* _What is expected_
Among the entries below, find the lines holding "TODO" and copy them.

*** Input

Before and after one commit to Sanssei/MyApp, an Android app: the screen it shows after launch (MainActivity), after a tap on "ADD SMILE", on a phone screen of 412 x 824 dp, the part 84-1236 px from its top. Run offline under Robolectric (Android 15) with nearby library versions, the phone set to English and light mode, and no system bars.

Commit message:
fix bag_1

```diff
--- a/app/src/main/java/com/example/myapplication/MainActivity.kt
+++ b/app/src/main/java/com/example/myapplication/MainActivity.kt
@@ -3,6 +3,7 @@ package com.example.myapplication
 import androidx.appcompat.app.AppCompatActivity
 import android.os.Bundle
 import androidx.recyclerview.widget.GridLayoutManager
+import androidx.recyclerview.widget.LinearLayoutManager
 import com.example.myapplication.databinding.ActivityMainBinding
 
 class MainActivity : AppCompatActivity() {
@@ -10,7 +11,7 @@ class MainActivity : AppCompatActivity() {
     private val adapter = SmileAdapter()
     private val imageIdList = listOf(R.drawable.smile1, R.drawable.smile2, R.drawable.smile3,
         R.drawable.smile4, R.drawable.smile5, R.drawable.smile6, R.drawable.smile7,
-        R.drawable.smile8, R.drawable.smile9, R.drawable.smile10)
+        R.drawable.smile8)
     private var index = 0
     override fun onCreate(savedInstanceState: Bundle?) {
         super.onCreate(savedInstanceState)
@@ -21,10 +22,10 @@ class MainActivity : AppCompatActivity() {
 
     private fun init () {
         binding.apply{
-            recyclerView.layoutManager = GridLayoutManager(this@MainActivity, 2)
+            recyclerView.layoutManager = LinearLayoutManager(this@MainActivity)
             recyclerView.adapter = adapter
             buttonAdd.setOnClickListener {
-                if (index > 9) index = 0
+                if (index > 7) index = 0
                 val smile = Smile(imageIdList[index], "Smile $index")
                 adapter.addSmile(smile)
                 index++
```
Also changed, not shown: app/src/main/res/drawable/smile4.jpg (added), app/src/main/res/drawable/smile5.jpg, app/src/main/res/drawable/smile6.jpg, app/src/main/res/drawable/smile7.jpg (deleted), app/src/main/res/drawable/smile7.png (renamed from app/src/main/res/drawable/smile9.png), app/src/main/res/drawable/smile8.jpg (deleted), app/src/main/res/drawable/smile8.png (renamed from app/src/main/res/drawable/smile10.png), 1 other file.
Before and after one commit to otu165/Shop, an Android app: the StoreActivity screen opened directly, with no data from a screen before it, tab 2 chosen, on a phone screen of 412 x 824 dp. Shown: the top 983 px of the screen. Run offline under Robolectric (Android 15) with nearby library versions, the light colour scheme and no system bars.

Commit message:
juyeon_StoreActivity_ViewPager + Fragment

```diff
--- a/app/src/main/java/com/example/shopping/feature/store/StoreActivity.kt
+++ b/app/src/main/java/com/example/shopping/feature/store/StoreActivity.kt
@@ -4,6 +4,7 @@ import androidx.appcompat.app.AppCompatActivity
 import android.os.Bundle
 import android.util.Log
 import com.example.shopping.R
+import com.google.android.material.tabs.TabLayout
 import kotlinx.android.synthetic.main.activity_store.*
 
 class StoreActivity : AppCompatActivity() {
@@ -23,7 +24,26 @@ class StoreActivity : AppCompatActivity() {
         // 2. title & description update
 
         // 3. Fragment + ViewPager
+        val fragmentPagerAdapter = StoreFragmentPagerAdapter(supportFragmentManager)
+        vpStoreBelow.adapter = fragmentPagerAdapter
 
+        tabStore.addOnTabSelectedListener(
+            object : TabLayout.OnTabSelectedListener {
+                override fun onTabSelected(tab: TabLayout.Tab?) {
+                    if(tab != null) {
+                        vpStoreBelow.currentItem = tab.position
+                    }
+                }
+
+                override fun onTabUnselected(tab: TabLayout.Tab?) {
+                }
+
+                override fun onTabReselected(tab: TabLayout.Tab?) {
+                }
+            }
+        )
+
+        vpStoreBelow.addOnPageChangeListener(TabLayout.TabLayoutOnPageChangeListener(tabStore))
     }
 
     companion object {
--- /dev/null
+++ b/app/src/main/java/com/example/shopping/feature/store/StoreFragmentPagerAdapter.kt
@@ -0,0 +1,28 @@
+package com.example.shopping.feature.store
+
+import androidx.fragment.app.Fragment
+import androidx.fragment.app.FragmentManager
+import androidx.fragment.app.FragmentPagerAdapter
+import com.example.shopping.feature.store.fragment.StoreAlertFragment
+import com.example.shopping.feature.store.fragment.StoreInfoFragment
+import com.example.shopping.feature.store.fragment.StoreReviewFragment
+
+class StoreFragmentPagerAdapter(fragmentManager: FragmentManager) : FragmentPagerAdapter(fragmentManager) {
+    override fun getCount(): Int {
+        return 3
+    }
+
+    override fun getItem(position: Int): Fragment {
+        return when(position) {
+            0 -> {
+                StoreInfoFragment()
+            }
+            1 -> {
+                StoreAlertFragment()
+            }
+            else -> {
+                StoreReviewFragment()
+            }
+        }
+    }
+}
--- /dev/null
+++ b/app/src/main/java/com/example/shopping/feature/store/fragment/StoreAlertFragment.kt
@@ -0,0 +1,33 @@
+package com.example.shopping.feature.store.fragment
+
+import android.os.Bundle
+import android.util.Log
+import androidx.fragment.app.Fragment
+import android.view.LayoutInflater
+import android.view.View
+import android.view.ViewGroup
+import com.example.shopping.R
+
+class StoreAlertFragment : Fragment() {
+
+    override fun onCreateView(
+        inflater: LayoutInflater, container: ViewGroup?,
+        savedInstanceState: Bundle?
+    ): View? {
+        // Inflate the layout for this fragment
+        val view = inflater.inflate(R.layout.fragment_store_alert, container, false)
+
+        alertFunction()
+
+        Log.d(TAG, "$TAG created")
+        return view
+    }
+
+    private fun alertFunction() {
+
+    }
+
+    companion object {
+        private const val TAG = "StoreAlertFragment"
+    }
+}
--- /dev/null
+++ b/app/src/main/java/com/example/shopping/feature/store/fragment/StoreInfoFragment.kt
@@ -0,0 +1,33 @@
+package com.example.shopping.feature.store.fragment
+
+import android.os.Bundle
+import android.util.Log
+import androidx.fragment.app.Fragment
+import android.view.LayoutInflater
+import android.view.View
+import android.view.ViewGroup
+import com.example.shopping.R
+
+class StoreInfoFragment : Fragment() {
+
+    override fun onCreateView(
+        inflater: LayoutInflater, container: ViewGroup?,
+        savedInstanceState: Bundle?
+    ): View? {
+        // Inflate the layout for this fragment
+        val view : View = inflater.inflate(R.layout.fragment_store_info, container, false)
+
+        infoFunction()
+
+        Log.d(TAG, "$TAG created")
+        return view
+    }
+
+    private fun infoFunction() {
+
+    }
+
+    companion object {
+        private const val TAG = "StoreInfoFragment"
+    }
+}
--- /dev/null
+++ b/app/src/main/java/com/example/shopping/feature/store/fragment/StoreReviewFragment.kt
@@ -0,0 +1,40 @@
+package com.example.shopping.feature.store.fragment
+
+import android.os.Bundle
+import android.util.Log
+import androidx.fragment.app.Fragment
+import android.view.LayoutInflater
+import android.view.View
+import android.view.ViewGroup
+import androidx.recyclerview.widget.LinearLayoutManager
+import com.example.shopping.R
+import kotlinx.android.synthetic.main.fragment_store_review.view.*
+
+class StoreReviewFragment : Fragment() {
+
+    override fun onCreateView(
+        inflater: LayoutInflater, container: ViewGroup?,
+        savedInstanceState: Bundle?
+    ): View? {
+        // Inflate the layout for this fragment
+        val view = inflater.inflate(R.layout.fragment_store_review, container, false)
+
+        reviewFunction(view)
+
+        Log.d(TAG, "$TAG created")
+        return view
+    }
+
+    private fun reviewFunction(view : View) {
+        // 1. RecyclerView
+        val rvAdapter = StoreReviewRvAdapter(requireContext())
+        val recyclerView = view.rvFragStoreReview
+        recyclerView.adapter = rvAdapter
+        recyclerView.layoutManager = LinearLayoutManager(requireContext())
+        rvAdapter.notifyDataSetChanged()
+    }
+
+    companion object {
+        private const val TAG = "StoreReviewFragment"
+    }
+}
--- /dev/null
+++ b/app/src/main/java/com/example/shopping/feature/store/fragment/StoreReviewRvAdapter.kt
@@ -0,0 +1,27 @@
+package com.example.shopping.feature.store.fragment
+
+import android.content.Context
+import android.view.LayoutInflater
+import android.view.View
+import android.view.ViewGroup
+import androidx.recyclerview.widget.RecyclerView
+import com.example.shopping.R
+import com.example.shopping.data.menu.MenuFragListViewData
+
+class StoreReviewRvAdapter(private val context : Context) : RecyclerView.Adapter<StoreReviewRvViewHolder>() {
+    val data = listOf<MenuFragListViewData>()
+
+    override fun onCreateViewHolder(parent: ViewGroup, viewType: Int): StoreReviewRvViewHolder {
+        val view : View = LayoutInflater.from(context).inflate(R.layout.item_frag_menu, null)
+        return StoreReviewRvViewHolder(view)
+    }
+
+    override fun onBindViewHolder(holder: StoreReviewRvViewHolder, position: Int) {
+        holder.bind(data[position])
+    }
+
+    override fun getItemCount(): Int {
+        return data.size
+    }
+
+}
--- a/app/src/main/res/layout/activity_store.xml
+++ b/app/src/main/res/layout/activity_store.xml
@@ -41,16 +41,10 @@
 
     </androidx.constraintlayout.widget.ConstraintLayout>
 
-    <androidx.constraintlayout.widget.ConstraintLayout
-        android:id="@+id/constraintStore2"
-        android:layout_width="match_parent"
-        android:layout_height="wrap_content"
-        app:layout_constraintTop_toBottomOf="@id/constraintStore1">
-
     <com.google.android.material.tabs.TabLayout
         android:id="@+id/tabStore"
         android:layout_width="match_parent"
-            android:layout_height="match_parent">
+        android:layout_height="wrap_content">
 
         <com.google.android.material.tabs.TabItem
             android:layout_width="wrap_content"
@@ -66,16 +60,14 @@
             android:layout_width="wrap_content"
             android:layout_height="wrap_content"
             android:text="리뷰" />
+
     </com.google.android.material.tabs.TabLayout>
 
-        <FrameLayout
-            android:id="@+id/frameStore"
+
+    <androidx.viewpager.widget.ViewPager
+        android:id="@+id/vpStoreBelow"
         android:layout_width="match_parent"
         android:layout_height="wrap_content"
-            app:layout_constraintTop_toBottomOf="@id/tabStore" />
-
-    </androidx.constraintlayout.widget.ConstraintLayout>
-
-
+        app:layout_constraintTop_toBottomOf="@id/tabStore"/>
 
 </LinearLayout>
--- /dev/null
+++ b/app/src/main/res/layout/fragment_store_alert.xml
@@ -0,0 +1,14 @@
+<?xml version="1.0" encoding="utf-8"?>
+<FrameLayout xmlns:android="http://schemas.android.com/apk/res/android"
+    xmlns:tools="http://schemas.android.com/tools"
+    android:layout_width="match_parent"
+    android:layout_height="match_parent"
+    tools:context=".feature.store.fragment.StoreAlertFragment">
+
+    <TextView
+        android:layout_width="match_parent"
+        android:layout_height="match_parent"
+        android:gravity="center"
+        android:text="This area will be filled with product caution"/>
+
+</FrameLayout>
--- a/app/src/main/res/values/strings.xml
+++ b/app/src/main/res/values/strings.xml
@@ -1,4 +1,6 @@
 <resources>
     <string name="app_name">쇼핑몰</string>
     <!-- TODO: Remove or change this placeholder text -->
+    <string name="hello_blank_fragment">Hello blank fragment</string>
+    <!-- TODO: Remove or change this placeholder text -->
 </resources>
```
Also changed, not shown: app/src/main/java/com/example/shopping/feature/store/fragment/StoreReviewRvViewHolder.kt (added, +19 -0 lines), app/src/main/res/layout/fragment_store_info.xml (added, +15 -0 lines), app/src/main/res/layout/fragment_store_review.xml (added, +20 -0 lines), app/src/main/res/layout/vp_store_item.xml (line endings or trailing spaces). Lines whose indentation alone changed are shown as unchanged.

******

* _Exercise result_
     <!-- TODO: Remove or change this placeholder text -->
+    <!-- TODO: Remove or change this placeholder text -->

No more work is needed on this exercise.